**PROBLEM**
Given the records below, set each one down again exactly as it reads.

**THE DATA**
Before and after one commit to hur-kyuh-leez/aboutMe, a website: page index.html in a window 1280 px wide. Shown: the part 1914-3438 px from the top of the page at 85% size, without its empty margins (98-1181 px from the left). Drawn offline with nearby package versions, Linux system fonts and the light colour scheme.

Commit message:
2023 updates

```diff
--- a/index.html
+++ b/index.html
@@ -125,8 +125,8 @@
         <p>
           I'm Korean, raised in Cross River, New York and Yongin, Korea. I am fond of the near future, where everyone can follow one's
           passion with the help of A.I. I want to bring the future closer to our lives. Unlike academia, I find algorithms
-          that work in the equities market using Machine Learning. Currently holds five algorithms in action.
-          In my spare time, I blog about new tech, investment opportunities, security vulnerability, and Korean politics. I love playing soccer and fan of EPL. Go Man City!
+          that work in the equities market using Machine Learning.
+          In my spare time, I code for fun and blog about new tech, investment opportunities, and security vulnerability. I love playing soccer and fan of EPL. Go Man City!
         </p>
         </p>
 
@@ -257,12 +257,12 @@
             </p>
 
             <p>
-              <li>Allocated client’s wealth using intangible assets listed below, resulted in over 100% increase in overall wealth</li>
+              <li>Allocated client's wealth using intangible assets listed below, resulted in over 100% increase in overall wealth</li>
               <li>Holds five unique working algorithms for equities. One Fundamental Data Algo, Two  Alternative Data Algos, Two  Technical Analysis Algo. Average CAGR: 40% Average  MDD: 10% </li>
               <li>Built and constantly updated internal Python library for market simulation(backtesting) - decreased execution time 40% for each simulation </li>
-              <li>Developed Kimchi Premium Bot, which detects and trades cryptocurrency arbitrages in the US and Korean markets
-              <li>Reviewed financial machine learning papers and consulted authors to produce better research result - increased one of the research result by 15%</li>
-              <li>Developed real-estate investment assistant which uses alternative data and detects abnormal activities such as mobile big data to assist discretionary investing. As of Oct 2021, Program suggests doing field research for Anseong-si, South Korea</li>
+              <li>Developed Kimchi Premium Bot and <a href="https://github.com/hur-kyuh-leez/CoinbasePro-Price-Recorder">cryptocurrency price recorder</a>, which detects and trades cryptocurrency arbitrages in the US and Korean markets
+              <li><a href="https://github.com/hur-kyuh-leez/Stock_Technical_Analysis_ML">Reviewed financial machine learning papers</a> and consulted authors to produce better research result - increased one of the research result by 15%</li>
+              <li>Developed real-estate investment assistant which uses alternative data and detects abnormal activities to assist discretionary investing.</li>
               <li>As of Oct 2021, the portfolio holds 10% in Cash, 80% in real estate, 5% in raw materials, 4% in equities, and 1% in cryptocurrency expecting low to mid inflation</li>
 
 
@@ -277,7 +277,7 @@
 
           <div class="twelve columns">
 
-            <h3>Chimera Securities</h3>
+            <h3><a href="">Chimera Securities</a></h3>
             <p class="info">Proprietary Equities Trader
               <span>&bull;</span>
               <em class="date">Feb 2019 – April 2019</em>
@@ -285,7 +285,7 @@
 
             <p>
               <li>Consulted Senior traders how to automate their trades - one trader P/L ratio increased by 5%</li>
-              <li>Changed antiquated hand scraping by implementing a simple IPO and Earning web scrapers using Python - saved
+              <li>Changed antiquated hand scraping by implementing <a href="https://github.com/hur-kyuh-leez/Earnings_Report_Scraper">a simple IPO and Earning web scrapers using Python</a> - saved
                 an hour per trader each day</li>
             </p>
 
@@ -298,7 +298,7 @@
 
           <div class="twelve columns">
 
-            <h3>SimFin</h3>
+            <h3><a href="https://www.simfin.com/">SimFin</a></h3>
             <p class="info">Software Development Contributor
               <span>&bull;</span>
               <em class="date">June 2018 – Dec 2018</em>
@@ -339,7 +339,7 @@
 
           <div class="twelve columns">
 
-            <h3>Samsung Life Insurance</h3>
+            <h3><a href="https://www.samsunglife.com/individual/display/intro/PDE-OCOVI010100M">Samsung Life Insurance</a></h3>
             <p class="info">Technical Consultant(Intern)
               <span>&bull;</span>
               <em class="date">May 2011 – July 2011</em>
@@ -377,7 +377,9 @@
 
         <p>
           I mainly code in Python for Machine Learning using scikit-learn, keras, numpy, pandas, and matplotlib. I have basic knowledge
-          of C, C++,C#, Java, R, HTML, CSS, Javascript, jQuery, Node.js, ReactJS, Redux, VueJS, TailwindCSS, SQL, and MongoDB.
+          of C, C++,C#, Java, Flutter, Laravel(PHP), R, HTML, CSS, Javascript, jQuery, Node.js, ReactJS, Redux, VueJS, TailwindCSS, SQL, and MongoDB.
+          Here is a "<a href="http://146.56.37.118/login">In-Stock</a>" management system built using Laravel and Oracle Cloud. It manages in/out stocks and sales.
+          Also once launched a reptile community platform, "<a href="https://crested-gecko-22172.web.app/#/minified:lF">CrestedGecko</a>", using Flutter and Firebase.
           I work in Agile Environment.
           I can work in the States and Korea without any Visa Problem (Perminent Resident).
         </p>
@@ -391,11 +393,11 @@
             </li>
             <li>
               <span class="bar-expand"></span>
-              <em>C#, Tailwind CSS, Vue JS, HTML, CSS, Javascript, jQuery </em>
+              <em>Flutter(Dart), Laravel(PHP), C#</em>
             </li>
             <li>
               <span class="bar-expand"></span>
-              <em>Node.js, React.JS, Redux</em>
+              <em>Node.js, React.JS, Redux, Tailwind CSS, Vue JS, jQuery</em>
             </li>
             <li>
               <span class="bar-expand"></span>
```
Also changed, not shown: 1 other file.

**ANSWER FOR THE TASK**
Before and after one commit to hur-kyuh-leez/aboutMe, a website: page index.html in a window 1280 px wide. Shown: the part 1914-3438 px from the top of the page at 85% size, without its empty margins (98-1181 px from the left). Drawn offline with nearby package versions, Linux system fonts and the light colour scheme.

Commit message:
2023 updates

```diff
--- a/index.html
+++ b/index.html
@@ -125,8 +125,8 @@
         <p>
           I'm Korean, raised in Cross River, New York and Yongin, Korea. I am fond of the near future, where everyone can follow one's
           passion with the help of A.I. I want to bring the future closer to our lives. Unlike academia, I find algorithms
-          that work in the equities market using Machine Learning. Currently holds five algorithms in action.
-          In my spare time, I blog about new tech, investment opportunities, security vulnerability, and Korean politics. I love playing soccer and fan of EPL. Go Man City!
+          that work in the equities market using Machine Learning.
+          In my spare time, I code for fun and blog about new tech, investment opportunities, and security vulnerability. I love playing soccer and fan of EPL. Go Man City!
         </p>
         </p>
 
@@ -257,12 +257,12 @@
             </p>
 
             <p>
-              <li>Allocated client’s wealth using intangible assets listed below, resulted in over 100% increase in overall wealth</li>
+              <li>Allocated client's wealth using intangible assets listed below, resulted in over 100% increase in overall wealth</li>
               <li>Holds five unique working algorithms for equities. One Fundamental Data Algo, Two  Alternative Data Algos, Two  Technical Analysis Algo. Average CAGR: 40% Average  MDD: 10% </li>
               <li>Built and constantly updated internal Python library for market simulation(backtesting) - decreased execution time 40% for each simulation </li>
-              <li>Developed Kimchi Premium Bot, which detects and trades cryptocurrency arbitrages in the US and Korean markets
-              <li>Reviewed financial machine learning papers and consulted authors to produce better research result - increased one of the research result by 15%</li>
-              <li>Developed real-estate investment assistant which uses alternative data and detects abnormal activities such as mobile big data to assist discretionary investing. As of Oct 2021, Program suggests doing field research for Anseong-si, South Korea</li>
+              <li>Developed Kimchi Premium Bot and <a href="https://github.com/hur-kyuh-leez/CoinbasePro-Price-Recorder">cryptocurrency price recorder</a>, which detects and trades cryptocurrency arbitrages in the US and Korean markets
+              <li><a href="https://github.com/hur-kyuh-leez/Stock_Technical_Analysis_ML">Reviewed financial machine learning papers</a> and consulted authors to produce better research result - increased one of the research result by 15%</li>
+              <li>Developed real-estate investment assistant which uses alternative data and detects abnormal activities to assist discretionary investing.</li>
               <li>As of Oct 2021, the portfolio holds 10% in Cash, 80% in real estate, 5% in raw materials, 4% in equities, and 1% in cryptocurrency expecting low to mid inflation</li>
 
 
@@ -277,7 +277,7 @@
 
           <div class="twelve columns">
 
-            <h3>Chimera Securities</h3>
+            <h3><a href="">Chimera Securities</a></h3>
             <p class="info">Proprietary Equities Trader
               <span>&bull;</span>
               <em class="date">Feb 2019 – April 2019</em>
@@ -285,7 +285,7 @@
 
             <p>
               <li>Consulted Senior traders how to automate their trades - one trader P/L ratio increased by 5%</li>
-              <li>Changed antiquated hand scraping by implementing a simple IPO and Earning web scrapers using Python - saved
+              <li>Changed antiquated hand scraping by implementing <a href="https://github.com/hur-kyuh-leez/Earnings_Report_Scraper">a simple IPO and Earning web scrapers using Python</a> - saved
                 an hour per trader each day</li>
             </p>
 
@@ -298,7 +298,7 @@
 
           <div class="twelve columns">
 
-            <h3>SimFin</h3>
+            <h3><a href="https://www.simfin.com/">SimFin</a></h3>
             <p class="info">Software Development Contributor
               <span>&bull;</span>
               <em class="date">June 2018 – Dec 2018</em>
@@ -339,7 +339,7 @@
 
           <div class="twelve columns">
 
-            <h3>Samsung Life Insurance</h3>
+            <h3><a href="https://www.samsunglife.com/individual/display/intro/PDE-OCOVI010100M">Samsung Life Insurance</a></h3>
             <p class="info">Technical Consultant(Intern)
               <span>&bull;</span>
               <em class="date">May 2011 – July 2011</em>
@@ -377,7 +377,9 @@
 
         <p>
           I mainly code in Python for Machine Learning using scikit-learn, keras, numpy, pandas, and matplotlib. I have basic knowledge
-          of C, C++,C#, Java, R, HTML, CSS, Javascript, jQuery, Node.js, ReactJS, Redux, VueJS, TailwindCSS, SQL, and MongoDB.
+          of C, C++,C#, Java, Flutter, Laravel(PHP), R, HTML, CSS, Javascript, jQuery, Node.js, ReactJS, Redux, VueJS, TailwindCSS, SQL, and MongoDB.
+          Here is a "<a href="http://146.56.37.118/login">In-Stock</a>" management system built using Laravel and Oracle Cloud. It manages in/out stocks and sales.
+          Also once launched a reptile community platform, "<a href="https://crested-gecko-22172.web.app/#/minified:lF">CrestedGecko</a>", using Flutter and Firebase.
           I work in Agile Environment.
           I can work in the States and Korea without any Visa Problem (Perminent Resident).
         </p>
@@ -391,11 +393,11 @@
             </li>
             <li>
               <span class="bar-expand"></span>
-              <em>C#, Tailwind CSS, Vue JS, HTML, CSS, Javascript, jQuery </em>
+              <em>Flutter(Dart), Laravel(PHP), C#</em>
             </li>
             <li>
               <span class="bar-expand"></span>
-              <em>Node.js, React.JS, Redux</em>
+              <em>Node.js, React.JS, Redux, Tailwind CSS, Vue JS, jQuery</em>
             </li>
             <li>
               <span class="bar-expand"></span>
```
Also changed, not shown: 1 other file.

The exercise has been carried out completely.